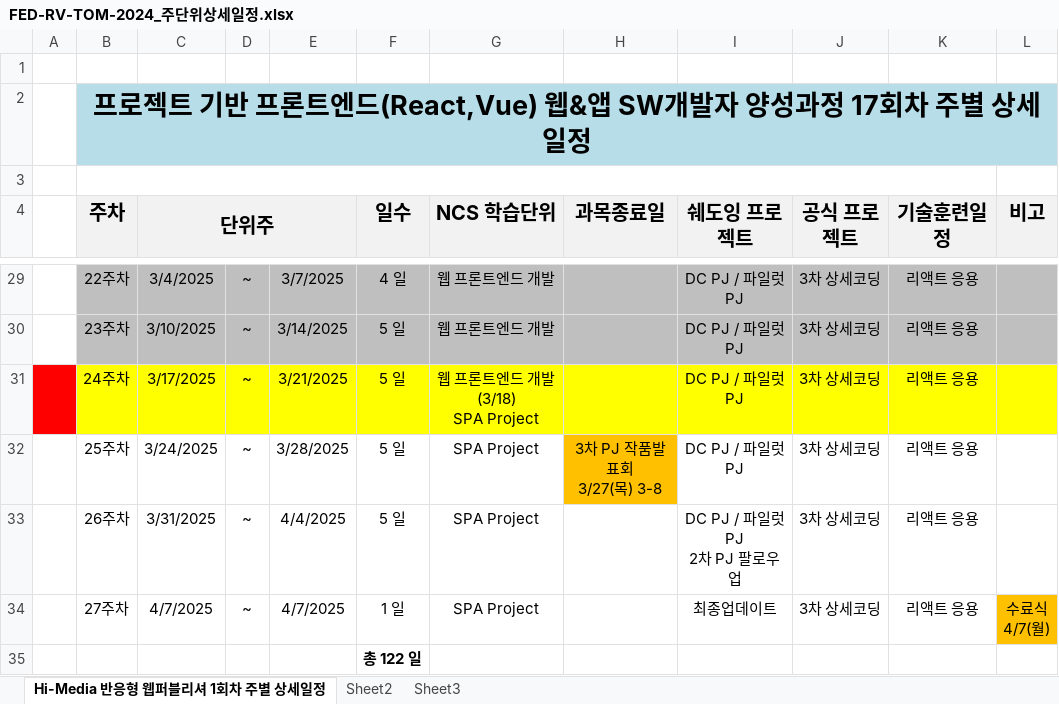
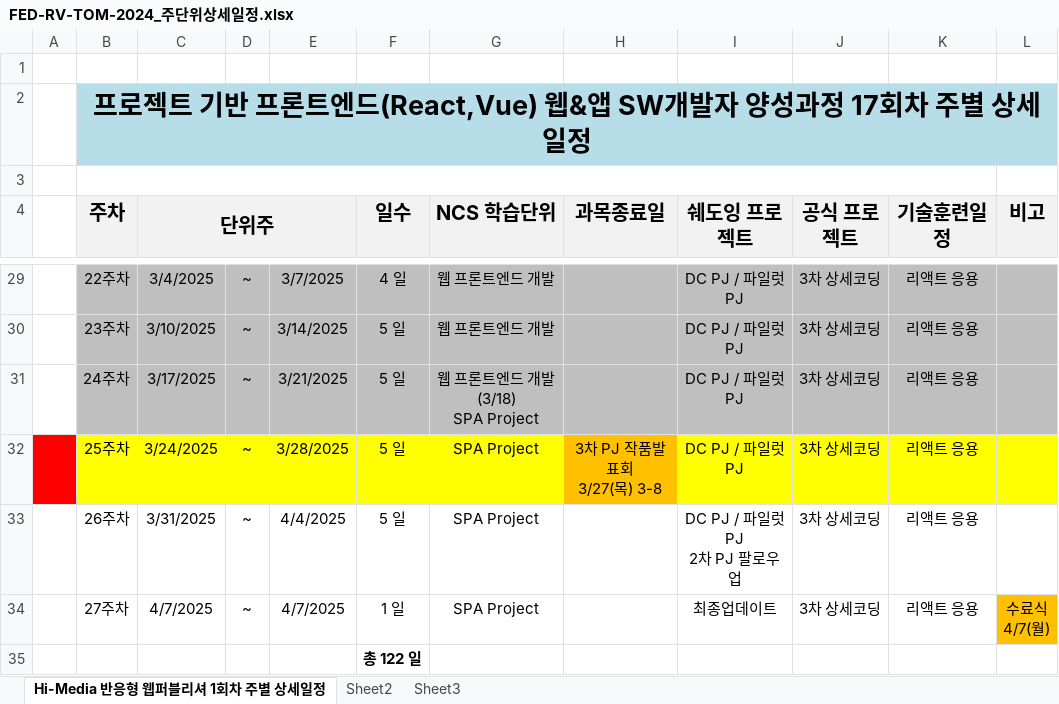
Before and after one commit to tombap8/FED-RV-TOM-2024, an Excel workbook: 000.커리큐럼/주단위상세일정엑셀/FED-RV-TOM-2024_주단위상세일정.xlsx, sheet Hi-Media 반응형 웹퍼블리셔 1회차 주별 상세일정, drawn as a sheet; only a part is shown, gaps mark what is left out; values as stored, in another font and other column widths than the file's, no borders; the diff names each change by its address in the sheet, - before the commit and + after, or states it on an @@ line.

```diff
--- a/000.커리큐럼/주단위상세일정엑셀/FED-RV-TOM-2024_주단위상세일정.xlsx (sheet Hi-Media 반응형 웹퍼블리셔 1회차 주별 상세일정)
+++ b/000.커리큐럼/주단위상세일정엑셀/FED-RV-TOM-2024_주단위상세일정.xlsx (sheet Hi-Media 반응형 웹퍼블리셔 1회차 주별 상세일정)
-A31 fill: #FF0000
+A31 fill: none
-B31:L31 fill: #FFFF00
+B31:L31 fill: #BFBFBF
-A32 fill: none
+A32 fill: #FF0000
-B32:G32 fill: none
+B32:G32 fill: #FFFF00
-I32:L32 fill: none
+I32:L32 fill: #FFFF00
```
Also changed, not shown: 2 other files.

•••

▸ **TRY IT**
Could you reproduce the records above exactly, leaving out every picture?

▸ **RESPONSE**
Before and after one commit to tombap8/FED-RV-TOM-2024, an Excel workbook: 000.커리큐럼/주단위상세일정엑셀/FED-RV-TOM-2024_주단위상세일정.xlsx, sheet Hi-Media 반응형 웹퍼블리셔 1회차 주별 상세일정, drawn as a sheet; only a part is shown, gaps mark what is left out; values as stored, in another font and other column widths than the file's, no borders; the diff names each change by its address in the sheet, - before the commit and + after, or states it on an @@ line.

```diff
--- a/000.커리큐럼/주단위상세일정엑셀/FED-RV-TOM-2024_주단위상세일정.xlsx (sheet Hi-Media 반응형 웹퍼블리셔 1회차 주별 상세일정)
+++ b/000.커리큐럼/주단위상세일정엑셀/FED-RV-TOM-2024_주단위상세일정.xlsx (sheet Hi-Media 반응형 웹퍼블리셔 1회차 주별 상세일정)
-A31 fill: #FF0000
+A31 fill: none
-B31:L31 fill: #FFFF00
+B31:L31 fill: #BFBFBF
-A32 fill: none
+A32 fill: #FF0000
-B32:G32 fill: none
+B32:G32 fill: #FFFF00
-I32:L32 fill: none
+I32:L32 fill: #FFFF00
```
Also changed, not shown: 2 other files.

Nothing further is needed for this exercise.